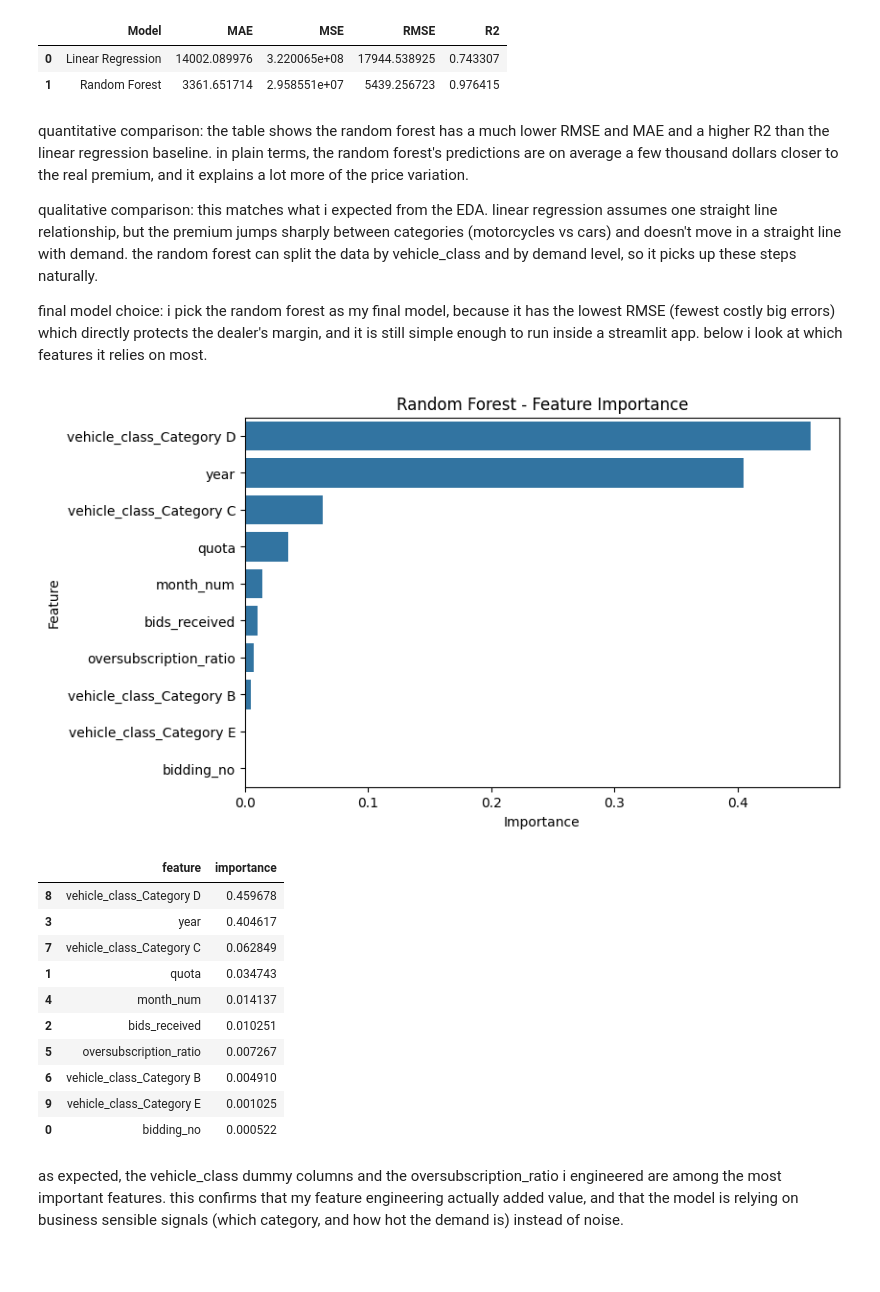
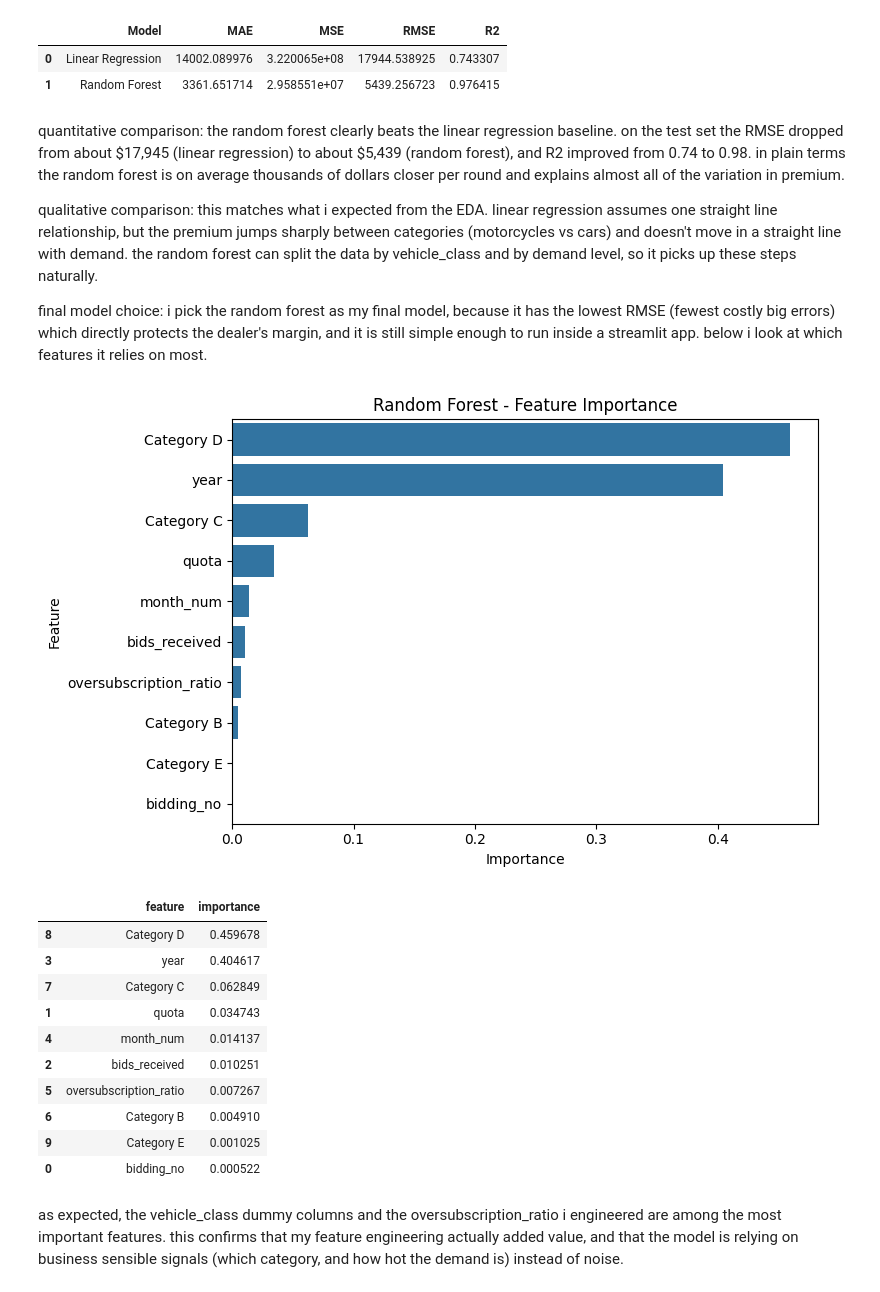
Before and after one commit to dinglberry444/mldp2026, a Jupyter notebook: MLDP Program Codes Submission Template.ipynb, the cells around one changed output. Cells and saved outputs as stored; diff of their text form; code cells hidden in the pictures; blank space fills up the shorter version.

```diff
--- a/MLDP Program Codes Submission Template.ipynb
+++ b/MLDP Program Codes Submission Template.ipynb
@@ -319,7 +358,7 @@ results_df
 | 0 | Linear Regression | 14002.089976 | 3.220065e+08 | 17944.538925 | 0.743307 |
 | 1 | Random Forest | 3361.651714 | 2.958551e+07 | 5439.256723 | 0.976415 |
 # %% [markdown]
-quantitative comparison: the table shows the random forest has a much lower RMSE and MAE and a higher R2 than the linear regression baseline. in plain terms, the random forest's predictions are on average a few thousand dollars closer to the real premium, and it explains a lot more of the price variation.
+quantitative comparison: the random forest clearly beats the linear regression baseline. on the test set the RMSE dropped from about \$17,945 (linear regression) to about \$5,439 (random forest), and R2 improved from 0.74 to 0.98. in plain terms the random forest is on average thousands of dollars closer per round and explains almost all of the variation in premium.
 
 qualitative comparison: this matches what i expected from the EDA. linear regression assumes one straight line relationship, but the premium jumps sharply between categories (motorcycles vs cars) and doesn't move in a straight line with demand. the random forest can split the data by vehicle_class and by demand level, so it picks up these steps naturally.
 
@@ -327,30 +366,34 @@ final model choice: i pick the random forest as my final model, because it has t
 # %%
 ## feature importances from the random forest to explain the model
 importances = pd.DataFrame({
     'feature': X_train.columns,
     'importance': rf_model.feature_importances_
 }).sort_values('importance', ascending=False)
 
+## tidy the long one-hot column names so the y-axis labels are readable
+importances['feature'] = importances['feature'].str.replace('vehicle_class_', '', regex=False)
+
 plt.figure(figsize=(8, 5))
 sns.barplot(x='importance', y='feature', data=importances)
 plt.title('Random Forest - Feature Importance')
 plt.xlabel('Importance')
 plt.ylabel('Feature')
+plt.tight_layout()
 plt.show()
 
 importances
 # %% [output]
-[figure, old version]
+[figure, new version]
 |  | feature | importance |
-| 8 | vehicle_class_Category D | 0.459678 |
+| 8 | Category D | 0.459678 |
 | 3 | year | 0.404617 |
-| 7 | vehicle_class_Category C | 0.062849 |
+| 7 | Category C | 0.062849 |
 | 1 | quota | 0.034743 |
 | 4 | month_num | 0.014137 |
 | 2 | bids_received | 0.010251 |
 | 5 | oversubscription_ratio | 0.007267 |
-| 6 | vehicle_class_Category B | 0.004910 |
-| 9 | vehicle_class_Category E | 0.001025 |
+| 6 | Category B | 0.004910 |
+| 9 | Category E | 0.001025 |
 | 0 | bidding_no | 0.000522 |
 # %% [markdown]
 as expected, the vehicle_class dummy columns and the oversubscription_ratio i engineered are among the most important features. this confirms that my feature engineering actually added value, and that the model is relying on business sensible signals (which category, and how hot the demand is) instead of noise.
```
Also changed, not shown: parts of 11 cells of this notebook, 5 other files.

========================

PROBLEM TO SOLVE: The lines to return are those in the records above that hold the word "Template".

TASK RESPONSE:
Before and after one commit to dinglberry444/mldp2026, a Jupyter notebook: MLDP Program Codes Submission Template.ipynb, the cells around one changed output. Cells and saved outputs as stored; diff of their text form; code cells hidden in the pictures; blank space fills up the shorter version.
--- a/MLDP Program Codes Submission Template.ipynb
+++ b/MLDP Program Codes Submission Template.ipynb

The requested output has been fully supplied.